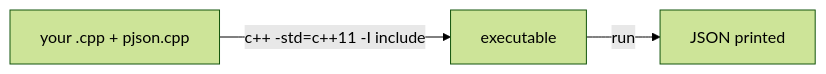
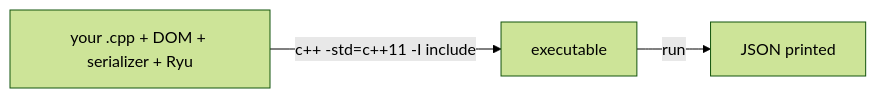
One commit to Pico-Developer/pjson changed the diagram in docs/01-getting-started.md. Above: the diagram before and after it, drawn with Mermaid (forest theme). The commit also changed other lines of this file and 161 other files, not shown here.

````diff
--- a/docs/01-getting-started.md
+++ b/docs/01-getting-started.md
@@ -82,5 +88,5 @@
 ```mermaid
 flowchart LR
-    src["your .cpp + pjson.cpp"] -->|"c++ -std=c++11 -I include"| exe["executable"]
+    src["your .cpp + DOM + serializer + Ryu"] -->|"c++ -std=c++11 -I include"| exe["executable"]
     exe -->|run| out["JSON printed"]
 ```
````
_ _ _
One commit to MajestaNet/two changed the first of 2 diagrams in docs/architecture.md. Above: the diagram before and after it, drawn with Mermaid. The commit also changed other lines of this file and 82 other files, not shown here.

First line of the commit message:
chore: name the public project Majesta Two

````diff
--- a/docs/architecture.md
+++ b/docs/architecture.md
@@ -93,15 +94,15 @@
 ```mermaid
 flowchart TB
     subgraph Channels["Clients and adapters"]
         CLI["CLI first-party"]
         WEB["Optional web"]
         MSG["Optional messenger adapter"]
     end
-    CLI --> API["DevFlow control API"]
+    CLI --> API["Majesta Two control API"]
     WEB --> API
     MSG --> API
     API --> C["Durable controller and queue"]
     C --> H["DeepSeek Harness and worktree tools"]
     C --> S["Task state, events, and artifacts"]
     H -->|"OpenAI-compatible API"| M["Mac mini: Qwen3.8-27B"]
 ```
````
_ _ _
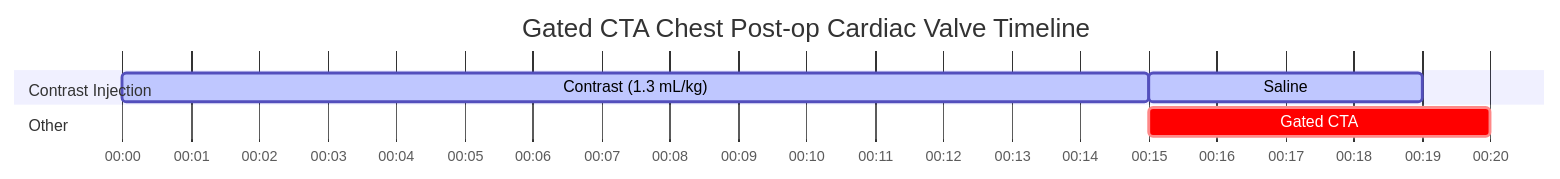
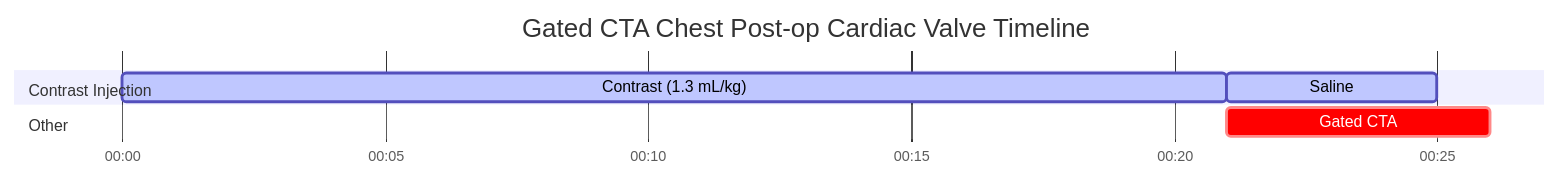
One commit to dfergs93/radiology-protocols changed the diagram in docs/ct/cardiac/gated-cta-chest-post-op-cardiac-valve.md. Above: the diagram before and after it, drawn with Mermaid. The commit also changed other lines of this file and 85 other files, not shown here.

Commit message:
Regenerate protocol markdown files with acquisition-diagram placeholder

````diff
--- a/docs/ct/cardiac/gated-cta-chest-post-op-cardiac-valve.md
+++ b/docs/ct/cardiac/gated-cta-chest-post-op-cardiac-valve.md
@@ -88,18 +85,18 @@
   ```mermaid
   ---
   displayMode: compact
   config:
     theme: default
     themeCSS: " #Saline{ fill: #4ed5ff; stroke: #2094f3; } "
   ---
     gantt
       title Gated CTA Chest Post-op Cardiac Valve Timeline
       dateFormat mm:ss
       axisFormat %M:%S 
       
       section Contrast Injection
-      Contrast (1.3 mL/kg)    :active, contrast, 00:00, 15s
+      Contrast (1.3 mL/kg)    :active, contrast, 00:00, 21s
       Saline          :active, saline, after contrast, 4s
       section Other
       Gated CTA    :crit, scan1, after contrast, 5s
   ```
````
_ _ _
ACTIVITY. Check the entries above for the word "active" and copy every line where it turns up.

ANSWER FOR THE TASK.
-      Contrast (1.3 mL/kg)    :active, contrast, 00:00, 15s
+      Contrast (1.3 mL/kg)    :active, contrast, 00:00, 21s
       Saline          :active, saline, after contrast, 4s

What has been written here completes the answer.